-- Opening Marker --
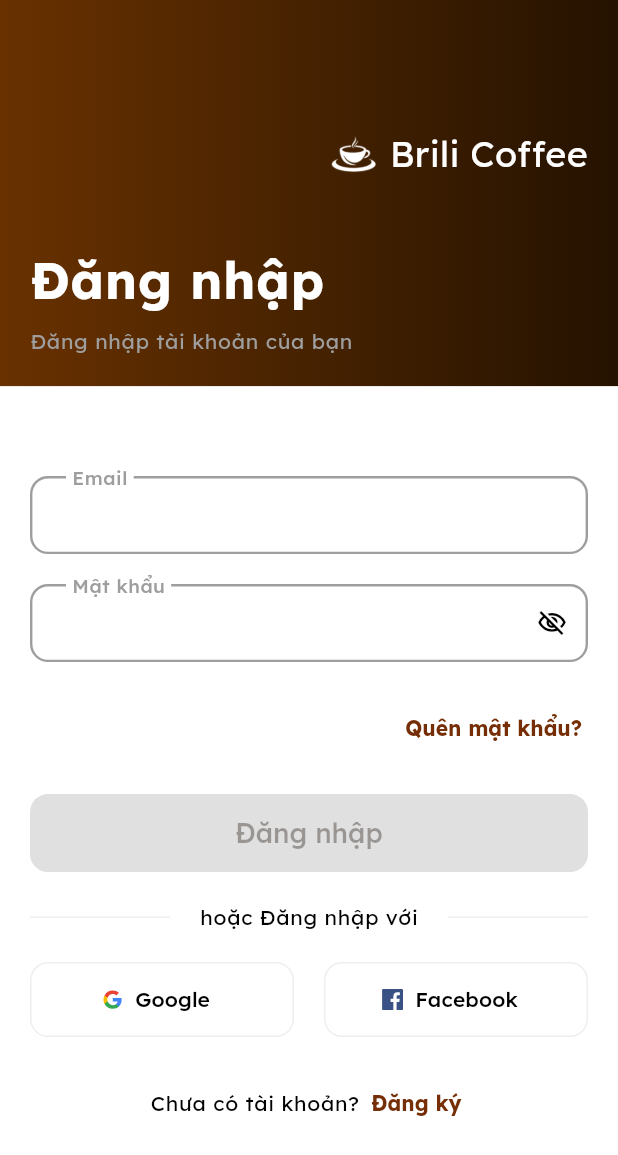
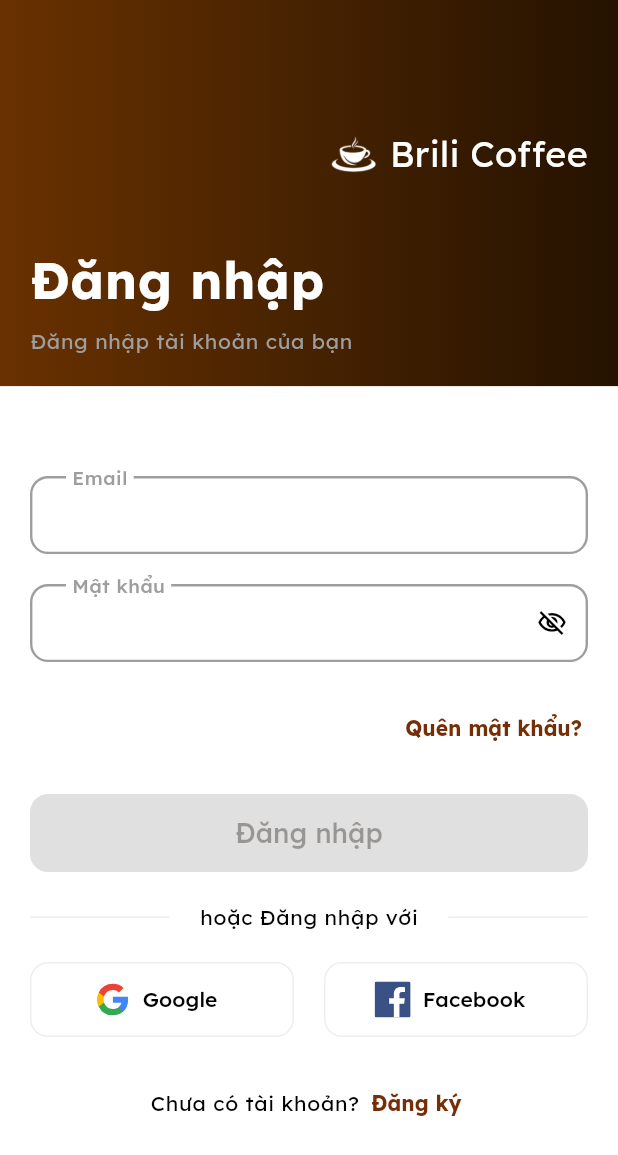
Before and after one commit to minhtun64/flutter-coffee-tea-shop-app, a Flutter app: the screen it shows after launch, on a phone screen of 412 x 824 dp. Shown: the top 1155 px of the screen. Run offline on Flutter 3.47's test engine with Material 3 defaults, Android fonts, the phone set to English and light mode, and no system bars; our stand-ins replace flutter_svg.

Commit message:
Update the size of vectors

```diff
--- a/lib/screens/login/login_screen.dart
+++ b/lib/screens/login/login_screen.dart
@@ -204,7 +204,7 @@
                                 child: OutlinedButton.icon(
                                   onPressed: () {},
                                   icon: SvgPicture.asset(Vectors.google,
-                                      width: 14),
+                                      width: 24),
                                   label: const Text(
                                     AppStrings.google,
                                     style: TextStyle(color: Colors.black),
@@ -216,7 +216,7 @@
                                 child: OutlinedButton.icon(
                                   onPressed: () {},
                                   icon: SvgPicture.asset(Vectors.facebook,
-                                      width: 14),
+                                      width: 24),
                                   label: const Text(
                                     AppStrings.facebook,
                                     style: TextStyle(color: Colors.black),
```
-- Closing Marker --
-- Opening Marker --
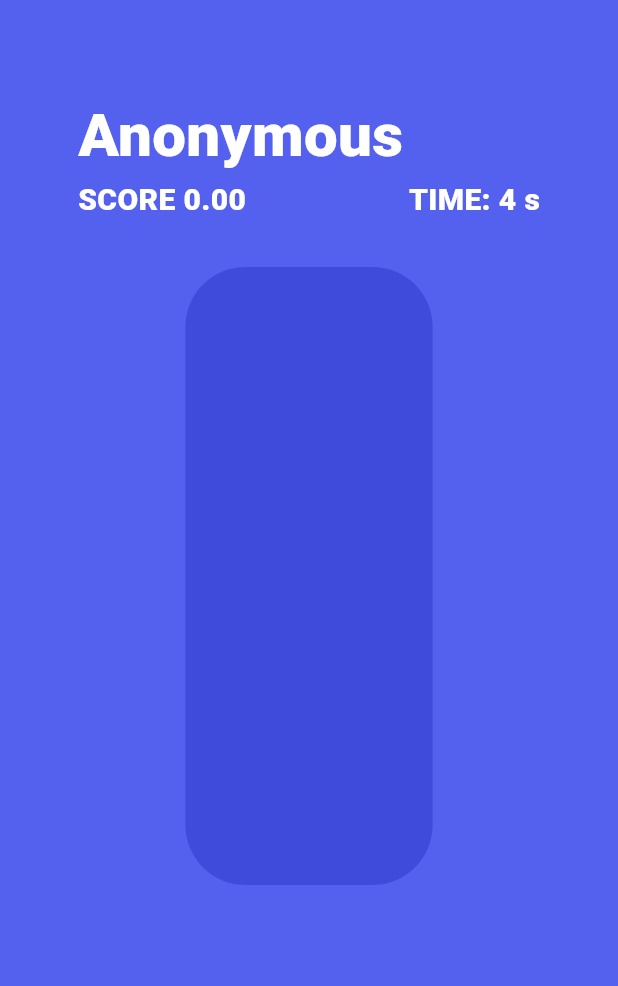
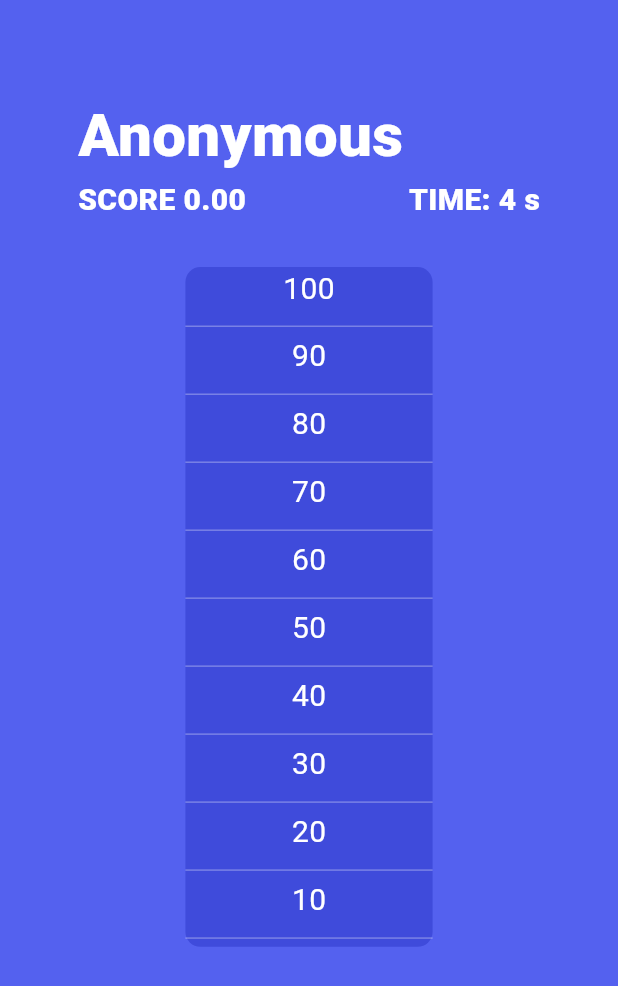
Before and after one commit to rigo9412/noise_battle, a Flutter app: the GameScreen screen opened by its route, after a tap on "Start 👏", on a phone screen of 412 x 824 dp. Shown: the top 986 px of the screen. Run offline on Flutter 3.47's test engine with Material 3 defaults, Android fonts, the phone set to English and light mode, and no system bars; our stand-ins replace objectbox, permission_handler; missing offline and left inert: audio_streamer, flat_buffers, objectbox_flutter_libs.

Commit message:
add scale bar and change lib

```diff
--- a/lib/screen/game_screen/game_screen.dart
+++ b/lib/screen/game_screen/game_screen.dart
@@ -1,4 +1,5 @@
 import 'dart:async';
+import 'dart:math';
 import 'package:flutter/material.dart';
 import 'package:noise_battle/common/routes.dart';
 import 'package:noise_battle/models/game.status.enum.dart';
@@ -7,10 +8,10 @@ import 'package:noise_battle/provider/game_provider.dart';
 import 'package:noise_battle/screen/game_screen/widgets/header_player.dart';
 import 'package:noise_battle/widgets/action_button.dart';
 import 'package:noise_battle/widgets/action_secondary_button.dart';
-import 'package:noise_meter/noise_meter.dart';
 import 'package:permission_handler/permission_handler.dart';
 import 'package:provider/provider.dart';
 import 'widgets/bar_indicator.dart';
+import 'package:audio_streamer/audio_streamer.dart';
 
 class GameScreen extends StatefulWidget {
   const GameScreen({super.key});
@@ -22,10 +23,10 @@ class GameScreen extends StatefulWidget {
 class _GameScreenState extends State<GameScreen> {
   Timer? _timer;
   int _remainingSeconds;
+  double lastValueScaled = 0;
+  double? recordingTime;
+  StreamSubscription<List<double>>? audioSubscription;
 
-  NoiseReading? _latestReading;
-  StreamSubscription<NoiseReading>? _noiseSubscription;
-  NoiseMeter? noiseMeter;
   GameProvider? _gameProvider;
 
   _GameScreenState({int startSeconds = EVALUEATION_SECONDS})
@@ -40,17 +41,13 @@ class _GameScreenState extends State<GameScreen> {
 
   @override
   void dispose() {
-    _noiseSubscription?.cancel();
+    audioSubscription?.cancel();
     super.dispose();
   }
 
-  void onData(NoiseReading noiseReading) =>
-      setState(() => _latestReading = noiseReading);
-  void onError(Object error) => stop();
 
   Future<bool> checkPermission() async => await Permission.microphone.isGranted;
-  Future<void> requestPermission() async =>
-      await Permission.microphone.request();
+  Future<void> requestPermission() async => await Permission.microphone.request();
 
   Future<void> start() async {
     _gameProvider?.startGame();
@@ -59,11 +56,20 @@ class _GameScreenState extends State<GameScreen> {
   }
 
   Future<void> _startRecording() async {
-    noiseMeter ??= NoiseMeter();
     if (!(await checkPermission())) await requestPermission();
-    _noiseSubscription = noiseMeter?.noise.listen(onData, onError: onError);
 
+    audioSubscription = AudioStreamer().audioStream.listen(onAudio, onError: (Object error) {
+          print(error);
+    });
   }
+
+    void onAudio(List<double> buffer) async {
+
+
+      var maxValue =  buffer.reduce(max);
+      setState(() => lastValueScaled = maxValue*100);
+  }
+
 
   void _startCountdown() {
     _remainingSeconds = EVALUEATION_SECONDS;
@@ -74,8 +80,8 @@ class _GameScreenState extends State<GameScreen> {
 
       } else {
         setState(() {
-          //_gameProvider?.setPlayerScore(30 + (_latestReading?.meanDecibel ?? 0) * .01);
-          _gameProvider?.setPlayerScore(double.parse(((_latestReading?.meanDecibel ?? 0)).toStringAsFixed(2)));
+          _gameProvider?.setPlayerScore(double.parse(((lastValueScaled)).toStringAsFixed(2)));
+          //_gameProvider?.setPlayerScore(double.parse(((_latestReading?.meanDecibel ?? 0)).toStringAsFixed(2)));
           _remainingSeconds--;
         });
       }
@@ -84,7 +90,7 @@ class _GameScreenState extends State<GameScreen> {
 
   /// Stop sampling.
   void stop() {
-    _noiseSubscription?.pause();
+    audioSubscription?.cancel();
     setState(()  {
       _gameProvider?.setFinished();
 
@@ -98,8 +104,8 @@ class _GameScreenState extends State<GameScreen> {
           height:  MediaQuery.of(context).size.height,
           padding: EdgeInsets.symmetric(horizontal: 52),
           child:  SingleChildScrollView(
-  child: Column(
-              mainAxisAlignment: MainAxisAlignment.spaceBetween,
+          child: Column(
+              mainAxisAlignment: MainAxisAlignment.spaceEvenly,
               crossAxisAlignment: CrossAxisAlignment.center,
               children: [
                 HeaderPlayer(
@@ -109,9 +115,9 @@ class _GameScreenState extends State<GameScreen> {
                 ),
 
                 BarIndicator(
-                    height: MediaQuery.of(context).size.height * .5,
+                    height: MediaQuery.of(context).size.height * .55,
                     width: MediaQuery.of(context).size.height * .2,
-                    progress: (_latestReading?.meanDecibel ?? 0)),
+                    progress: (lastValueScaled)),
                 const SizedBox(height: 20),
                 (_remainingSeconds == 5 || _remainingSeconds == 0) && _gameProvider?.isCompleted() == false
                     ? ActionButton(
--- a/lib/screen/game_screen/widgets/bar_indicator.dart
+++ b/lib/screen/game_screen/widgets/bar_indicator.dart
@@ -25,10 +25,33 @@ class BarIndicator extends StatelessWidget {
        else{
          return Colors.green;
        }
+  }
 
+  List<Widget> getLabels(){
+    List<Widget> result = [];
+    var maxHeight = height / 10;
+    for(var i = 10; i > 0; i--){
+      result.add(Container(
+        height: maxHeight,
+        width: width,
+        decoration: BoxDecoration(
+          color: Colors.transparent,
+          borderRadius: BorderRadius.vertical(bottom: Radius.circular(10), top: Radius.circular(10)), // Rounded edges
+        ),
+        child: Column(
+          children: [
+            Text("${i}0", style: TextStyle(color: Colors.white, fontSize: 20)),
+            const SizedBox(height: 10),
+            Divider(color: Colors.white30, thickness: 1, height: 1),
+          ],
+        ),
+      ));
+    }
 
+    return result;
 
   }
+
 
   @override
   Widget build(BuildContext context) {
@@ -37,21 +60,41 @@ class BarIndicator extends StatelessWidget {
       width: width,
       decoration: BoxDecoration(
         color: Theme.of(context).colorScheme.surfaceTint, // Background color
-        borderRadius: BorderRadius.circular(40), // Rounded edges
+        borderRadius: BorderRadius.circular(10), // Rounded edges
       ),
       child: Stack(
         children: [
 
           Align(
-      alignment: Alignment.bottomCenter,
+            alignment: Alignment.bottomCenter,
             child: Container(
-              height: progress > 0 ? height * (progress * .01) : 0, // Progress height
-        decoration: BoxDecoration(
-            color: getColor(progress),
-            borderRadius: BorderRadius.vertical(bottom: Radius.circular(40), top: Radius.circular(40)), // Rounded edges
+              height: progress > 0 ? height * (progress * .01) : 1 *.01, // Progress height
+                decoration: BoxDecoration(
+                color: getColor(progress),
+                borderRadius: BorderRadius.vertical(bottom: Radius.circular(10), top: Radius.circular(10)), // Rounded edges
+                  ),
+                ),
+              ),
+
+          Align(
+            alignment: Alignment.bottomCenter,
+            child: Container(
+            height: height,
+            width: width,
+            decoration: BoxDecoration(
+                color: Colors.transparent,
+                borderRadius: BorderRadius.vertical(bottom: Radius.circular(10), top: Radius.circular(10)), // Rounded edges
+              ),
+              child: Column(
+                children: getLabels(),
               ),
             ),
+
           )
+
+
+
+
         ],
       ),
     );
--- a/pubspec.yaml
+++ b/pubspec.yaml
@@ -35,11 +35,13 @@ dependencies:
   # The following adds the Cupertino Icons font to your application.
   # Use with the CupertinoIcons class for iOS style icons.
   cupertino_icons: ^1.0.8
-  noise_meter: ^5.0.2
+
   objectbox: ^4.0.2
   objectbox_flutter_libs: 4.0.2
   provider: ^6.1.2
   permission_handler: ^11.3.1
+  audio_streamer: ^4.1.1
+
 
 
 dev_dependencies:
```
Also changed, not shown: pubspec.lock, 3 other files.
-- Closing Marker --
* YOUR INSTRUCTIONS *
Scan the listing above and tally the lines that include the string "width". Write the total and nothing more.

* ANSWER TO THIS PROBLEM *
8